As well as a leash and dog harness, you may want to invest in a small backpack for your pooch. This allows them to carry some of their own gear around with them when you head out on a hike. Most dogs enjoy this and are very proud of their backpack! It makes sense to get one that has a fluorescent trim so that it will show up in low light conditions.
Another camping essential for dogs is a collar light. Campsites are often on land that is poorly lit and if your pooch does slip the leash on your way back to your tent, it could be impossible to find them.
A leash is essential when camping with your pooch. If they are not used to being on a leash, this is something that you should start a few months before your camping trip so that they can get used to it.
Camping often involves traveling over rough terrain and it is easy for your pooch to get cuts and grazes or even splinters. These are very painful and can ruin your day out. Invest in a pair of dog boots to provide protection for your dog’s paws. They also look super cute!
Check out our ultimate guide on: How To Go Kayaking With Your Dog
The Last Word
Now that you know how to camp with a dog there is nothing stopping you from having great fun together! With just a few simple precautions, you can keep your dog safe and well and before you know it, you will be planning another camping trip.
You may also like our complete guide to RVing with dogs.

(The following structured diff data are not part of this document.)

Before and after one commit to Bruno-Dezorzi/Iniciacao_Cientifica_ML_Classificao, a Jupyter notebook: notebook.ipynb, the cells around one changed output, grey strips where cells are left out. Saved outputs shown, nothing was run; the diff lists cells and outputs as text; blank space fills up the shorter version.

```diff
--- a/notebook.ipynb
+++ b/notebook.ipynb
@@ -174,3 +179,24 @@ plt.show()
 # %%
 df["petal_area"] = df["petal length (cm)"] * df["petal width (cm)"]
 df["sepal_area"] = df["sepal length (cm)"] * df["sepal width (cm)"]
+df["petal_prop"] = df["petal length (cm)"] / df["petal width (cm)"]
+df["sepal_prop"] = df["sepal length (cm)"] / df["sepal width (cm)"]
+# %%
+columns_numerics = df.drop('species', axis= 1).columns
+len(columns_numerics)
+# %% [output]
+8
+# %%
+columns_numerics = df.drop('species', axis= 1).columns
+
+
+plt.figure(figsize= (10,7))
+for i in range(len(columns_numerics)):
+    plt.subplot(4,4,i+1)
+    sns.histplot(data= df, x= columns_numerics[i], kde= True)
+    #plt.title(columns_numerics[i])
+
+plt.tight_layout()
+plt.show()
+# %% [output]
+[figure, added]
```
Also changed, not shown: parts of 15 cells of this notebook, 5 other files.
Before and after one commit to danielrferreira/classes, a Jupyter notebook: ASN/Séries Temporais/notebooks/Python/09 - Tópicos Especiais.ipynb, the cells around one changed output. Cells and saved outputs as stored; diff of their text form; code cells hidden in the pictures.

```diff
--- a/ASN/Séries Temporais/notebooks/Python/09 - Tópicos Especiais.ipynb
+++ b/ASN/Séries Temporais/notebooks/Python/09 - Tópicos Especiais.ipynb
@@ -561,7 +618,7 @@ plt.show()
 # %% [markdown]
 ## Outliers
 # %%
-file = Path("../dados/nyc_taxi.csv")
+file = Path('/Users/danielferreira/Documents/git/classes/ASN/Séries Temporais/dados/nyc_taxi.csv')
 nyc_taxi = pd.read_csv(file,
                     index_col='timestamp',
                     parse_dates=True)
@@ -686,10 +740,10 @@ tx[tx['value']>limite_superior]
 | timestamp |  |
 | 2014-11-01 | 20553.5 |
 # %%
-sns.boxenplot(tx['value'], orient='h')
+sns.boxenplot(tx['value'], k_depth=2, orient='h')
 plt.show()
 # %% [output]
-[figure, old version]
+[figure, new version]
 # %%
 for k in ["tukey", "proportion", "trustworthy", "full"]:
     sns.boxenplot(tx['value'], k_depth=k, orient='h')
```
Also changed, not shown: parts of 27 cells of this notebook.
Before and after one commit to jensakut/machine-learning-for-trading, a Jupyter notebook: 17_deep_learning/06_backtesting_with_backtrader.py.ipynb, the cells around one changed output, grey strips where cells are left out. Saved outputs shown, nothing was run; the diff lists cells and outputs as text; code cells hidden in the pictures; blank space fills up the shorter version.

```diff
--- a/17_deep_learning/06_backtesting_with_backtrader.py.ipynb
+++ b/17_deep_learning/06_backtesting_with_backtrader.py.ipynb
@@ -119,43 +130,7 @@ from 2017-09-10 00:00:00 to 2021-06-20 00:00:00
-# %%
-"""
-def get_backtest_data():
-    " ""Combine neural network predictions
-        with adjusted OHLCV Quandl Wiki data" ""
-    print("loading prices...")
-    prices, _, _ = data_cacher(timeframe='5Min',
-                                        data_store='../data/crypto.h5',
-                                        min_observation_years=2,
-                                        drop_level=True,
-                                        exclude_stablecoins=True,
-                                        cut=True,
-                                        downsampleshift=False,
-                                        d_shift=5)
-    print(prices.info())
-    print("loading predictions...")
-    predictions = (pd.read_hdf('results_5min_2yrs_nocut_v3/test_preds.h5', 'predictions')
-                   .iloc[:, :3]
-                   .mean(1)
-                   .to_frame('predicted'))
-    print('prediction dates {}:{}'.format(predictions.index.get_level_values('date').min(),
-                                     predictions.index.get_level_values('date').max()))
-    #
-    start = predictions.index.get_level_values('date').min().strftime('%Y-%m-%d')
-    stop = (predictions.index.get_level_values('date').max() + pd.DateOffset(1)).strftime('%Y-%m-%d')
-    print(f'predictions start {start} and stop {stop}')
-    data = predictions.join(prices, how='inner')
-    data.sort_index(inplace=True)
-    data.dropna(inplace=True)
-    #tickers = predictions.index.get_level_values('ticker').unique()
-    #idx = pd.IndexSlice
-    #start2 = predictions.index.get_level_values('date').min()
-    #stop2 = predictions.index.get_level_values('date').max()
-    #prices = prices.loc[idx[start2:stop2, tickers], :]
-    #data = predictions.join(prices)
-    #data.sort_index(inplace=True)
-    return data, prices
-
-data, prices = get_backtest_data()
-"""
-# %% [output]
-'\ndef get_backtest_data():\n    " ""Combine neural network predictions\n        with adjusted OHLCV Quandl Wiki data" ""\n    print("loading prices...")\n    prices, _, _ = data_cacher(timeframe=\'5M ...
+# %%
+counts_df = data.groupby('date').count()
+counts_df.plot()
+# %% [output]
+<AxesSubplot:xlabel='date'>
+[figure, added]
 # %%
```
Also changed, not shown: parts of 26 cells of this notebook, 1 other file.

- Patrick Mahaney, VMD, Camping with Your Dog? Read These Vet-Approved Tips, PetMD